This library was installed via the command:

pip install soco

Python and Pip must also be installed.

On Ubuntu:

apt install python

apt install python-pip

 

I’m new to Python, but was able to quickly create simple scripts for play, pause, next and previous. Only 3 lines of code needed. Later I was able to create an improved single script to provide all functions.

Here’s the play example:

#!/usr/bin/env python
from soco import SoCo

sonos = SoCo('192.168.1.156')

sonos.play()

This makes a connection to the Sonos speaker with IP address 192.168.1.156 and issues a play command. The functions sonos.pause(), sonos.next(), and sonos.previous() are substituted to provide the needed options. There is also a function to connect by speaker name. This is better as the IP may change, however, by IP is about 1/4 second faster.

Here’s a link to the script I came up with and am using for control:

sonos.py

Usage examples:

Start playback using speaker’s name:

sonos --name="Speaker Name" --play

Pause playback using speaker IP address:

sonso --ip-address=192.168.1.2 --pause

Current options:

-i, --ip-address=ADDRESS    Connect using IP address or hostname of Sonos speaker.
-n, --name=NAME             Connect using name of Sonos Speaker. CaSe counts.
                              Ignored if IP address option is specified.
-d, --discover              List Sonos speakers on the network.
--uri=URI                   Play a URI. URI example:
                              "x-rincon-mp3radio://http://server/mp3path".
--nowplaying                Display current playback title.
--status                    Display current playback status.
--play                      Begin playback.
--pause                     Pause playback.
--previous                  Play previous item.
--next                      Play next item.

The –ip-address or –name must be supplied for all commands except –discover. Again, being new to Python, it could be better, errors are not handled well for invalid IP or URI. This script requires Python and the SoCo library installed.

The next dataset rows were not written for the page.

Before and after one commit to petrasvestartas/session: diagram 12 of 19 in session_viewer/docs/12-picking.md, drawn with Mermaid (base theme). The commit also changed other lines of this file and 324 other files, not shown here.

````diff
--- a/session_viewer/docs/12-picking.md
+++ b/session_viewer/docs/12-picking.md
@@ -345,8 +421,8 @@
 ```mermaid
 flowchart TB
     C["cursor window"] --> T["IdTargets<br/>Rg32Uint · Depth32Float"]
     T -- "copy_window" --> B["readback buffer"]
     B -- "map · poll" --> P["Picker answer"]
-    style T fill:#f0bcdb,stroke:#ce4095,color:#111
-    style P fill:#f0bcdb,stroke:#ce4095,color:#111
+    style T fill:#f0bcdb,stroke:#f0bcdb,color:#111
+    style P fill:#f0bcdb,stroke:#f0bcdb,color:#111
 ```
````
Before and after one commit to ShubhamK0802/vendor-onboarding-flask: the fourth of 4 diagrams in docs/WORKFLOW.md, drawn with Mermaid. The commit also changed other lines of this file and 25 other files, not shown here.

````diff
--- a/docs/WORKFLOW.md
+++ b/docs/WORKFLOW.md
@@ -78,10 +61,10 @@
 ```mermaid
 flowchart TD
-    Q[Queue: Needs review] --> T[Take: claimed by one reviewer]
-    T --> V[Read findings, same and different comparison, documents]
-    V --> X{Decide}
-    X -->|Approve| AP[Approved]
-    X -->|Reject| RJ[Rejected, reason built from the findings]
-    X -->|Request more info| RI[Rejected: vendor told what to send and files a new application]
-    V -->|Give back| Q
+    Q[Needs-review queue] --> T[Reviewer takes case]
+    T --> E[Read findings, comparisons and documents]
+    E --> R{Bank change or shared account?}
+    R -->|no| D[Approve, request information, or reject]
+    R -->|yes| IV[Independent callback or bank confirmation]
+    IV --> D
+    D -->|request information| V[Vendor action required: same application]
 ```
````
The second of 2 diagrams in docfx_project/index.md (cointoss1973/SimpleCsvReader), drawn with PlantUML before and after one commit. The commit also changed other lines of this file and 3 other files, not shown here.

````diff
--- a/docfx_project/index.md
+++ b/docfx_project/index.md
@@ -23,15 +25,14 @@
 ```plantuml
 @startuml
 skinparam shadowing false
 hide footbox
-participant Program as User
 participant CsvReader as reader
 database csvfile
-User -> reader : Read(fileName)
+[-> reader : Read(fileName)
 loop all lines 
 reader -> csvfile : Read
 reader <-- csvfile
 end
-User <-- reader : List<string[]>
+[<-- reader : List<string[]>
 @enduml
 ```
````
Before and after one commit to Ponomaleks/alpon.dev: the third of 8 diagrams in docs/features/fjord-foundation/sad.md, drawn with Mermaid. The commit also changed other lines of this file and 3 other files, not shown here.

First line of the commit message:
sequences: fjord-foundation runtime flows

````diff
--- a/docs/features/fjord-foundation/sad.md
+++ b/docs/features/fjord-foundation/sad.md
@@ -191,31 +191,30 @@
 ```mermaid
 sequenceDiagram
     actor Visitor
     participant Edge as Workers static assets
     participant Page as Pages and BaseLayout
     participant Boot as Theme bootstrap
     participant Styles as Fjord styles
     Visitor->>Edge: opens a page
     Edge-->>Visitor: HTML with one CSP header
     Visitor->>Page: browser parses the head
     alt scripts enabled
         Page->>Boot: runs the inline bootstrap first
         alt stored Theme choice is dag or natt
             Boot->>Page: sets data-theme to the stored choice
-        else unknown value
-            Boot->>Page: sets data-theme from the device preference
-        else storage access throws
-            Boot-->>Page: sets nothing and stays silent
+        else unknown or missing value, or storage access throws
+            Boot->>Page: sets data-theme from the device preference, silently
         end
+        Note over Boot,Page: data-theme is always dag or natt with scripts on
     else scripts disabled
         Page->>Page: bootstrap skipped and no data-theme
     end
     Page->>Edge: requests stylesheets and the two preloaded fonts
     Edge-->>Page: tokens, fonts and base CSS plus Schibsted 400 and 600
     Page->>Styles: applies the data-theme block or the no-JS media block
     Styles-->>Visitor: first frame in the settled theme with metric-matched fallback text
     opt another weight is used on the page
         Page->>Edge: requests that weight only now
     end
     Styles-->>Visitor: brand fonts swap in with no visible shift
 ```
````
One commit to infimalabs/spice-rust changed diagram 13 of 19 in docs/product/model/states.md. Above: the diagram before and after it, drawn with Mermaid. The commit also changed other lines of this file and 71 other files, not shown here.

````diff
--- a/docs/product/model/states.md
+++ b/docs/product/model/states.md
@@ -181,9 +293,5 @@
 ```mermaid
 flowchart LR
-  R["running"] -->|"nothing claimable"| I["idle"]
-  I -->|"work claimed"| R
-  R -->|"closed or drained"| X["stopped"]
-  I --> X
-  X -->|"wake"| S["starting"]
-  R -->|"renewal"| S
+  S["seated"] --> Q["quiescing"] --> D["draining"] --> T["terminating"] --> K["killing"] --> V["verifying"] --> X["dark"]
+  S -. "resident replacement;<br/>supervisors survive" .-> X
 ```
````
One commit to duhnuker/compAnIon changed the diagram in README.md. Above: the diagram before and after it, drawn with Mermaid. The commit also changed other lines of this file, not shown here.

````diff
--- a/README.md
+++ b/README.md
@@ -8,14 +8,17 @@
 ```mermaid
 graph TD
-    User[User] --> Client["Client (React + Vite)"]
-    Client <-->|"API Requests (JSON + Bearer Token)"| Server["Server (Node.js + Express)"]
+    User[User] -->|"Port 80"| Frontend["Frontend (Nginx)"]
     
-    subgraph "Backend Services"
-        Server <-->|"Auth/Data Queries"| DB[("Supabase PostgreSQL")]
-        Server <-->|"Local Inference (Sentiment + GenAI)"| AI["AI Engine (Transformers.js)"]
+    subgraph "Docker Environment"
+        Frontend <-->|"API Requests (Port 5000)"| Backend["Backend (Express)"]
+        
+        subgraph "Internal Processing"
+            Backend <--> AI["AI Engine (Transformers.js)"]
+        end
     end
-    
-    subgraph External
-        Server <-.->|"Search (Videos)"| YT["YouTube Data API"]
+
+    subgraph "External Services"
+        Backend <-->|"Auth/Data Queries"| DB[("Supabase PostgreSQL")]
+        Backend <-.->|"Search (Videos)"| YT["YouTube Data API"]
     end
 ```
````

Back to LIRC

Now that we have a working control of the speaker for the command line, LIRC/irexec can now be set up to issue the necessary commands.

4 unused remote buttons must be selected and identified. Since my play, pause, next, previous buttons were already being used by Kodi, I needed to pick other buttons. Since I’m using a programmable URC remote, any code can be assigned to the physical remote buttons.

In a terminal, run the command irw. Press buttons on the remote, irw will print out the LIRC button names. If it does not, LIRC may not be configured correctly. These names will be needed by irexec.

I chose the following buttons:

Remote Button "Audio", LIRC name "KEY_LANGUAGE"
Remote Button "My Radio, LIRC name "KEY_RADIO"
Remote Button "Print", LIRC name "KEY_PRINT"
Remote Button "Subtitle". LIRC name "KEY_TITLE"

With buttons identified, it’s just a matter of telling irexec what to do when they’re pressed. This is done via the irexec.lircrc  configuration file. It is located in /etc/lirc.

Here’s my irexec.lircrc:

begin
prog = irexec
button = KEY_LANGUAGE
config = /usr/local/bin/sonos --name=Theater --previous
end

begin
prog = irexec
button = KEY_RADIO
config = /usr/local/bin/sonos --name=Theater --next
end

begin
prog = irexec
button = KEY_PRINT
config = /usr/local/bin/sonos --name=Theater --play
end

begin
prog = irexec
button = KEY_TITLE
config = /usr/local/bin/sonos --name=Theater --pause
end

Its format is simple, set button equal to the LIRC button found by irw, set config to the program to execute. The irexe daemon needs to be restarted after modifying this file:

service irexec restart

At this point, the remote should now control Sonos. The sonos.py script is located in /usr/local/bin with a symbolic link from sonos to it.